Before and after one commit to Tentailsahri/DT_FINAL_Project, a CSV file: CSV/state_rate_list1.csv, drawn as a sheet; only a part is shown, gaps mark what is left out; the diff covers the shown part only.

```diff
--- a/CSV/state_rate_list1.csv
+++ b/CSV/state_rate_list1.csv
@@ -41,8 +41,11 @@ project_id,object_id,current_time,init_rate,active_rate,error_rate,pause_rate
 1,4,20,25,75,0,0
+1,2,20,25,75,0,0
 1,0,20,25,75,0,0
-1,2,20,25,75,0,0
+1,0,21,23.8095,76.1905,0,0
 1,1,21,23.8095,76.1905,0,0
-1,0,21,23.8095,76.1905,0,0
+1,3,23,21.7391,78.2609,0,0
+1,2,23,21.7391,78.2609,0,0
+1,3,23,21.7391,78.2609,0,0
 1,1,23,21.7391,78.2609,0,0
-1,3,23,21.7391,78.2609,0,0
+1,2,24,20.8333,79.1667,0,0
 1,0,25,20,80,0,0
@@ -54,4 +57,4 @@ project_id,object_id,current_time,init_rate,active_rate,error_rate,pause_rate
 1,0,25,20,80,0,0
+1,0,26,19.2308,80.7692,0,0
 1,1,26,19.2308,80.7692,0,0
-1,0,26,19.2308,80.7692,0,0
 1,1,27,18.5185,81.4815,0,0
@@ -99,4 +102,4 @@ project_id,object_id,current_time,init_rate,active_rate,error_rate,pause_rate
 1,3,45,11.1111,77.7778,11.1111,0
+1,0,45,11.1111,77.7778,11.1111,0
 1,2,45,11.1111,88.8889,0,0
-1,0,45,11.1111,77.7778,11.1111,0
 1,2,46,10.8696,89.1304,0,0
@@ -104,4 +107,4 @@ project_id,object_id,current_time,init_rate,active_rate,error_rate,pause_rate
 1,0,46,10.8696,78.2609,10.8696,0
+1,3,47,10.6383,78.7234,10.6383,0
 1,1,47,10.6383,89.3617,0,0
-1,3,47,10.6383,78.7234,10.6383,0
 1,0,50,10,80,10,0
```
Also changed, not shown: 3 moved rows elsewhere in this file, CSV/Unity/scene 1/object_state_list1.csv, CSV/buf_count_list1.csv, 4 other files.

=== What to produce ===
List every line in the records above that contains the word "shown".

=== Exercise solution ===
Before and after one commit to Tentailsahri/DT_FINAL_Project, a CSV file: CSV/state_rate_list1.csv, drawn as a sheet; only a part is shown, gaps mark what is left out; the diff covers the shown part only.
Also changed, not shown: 3 moved rows elsewhere in this file, CSV/Unity/scene 1/object_state_list1.csv, CSV/buf_count_list1.csv, 4 other files.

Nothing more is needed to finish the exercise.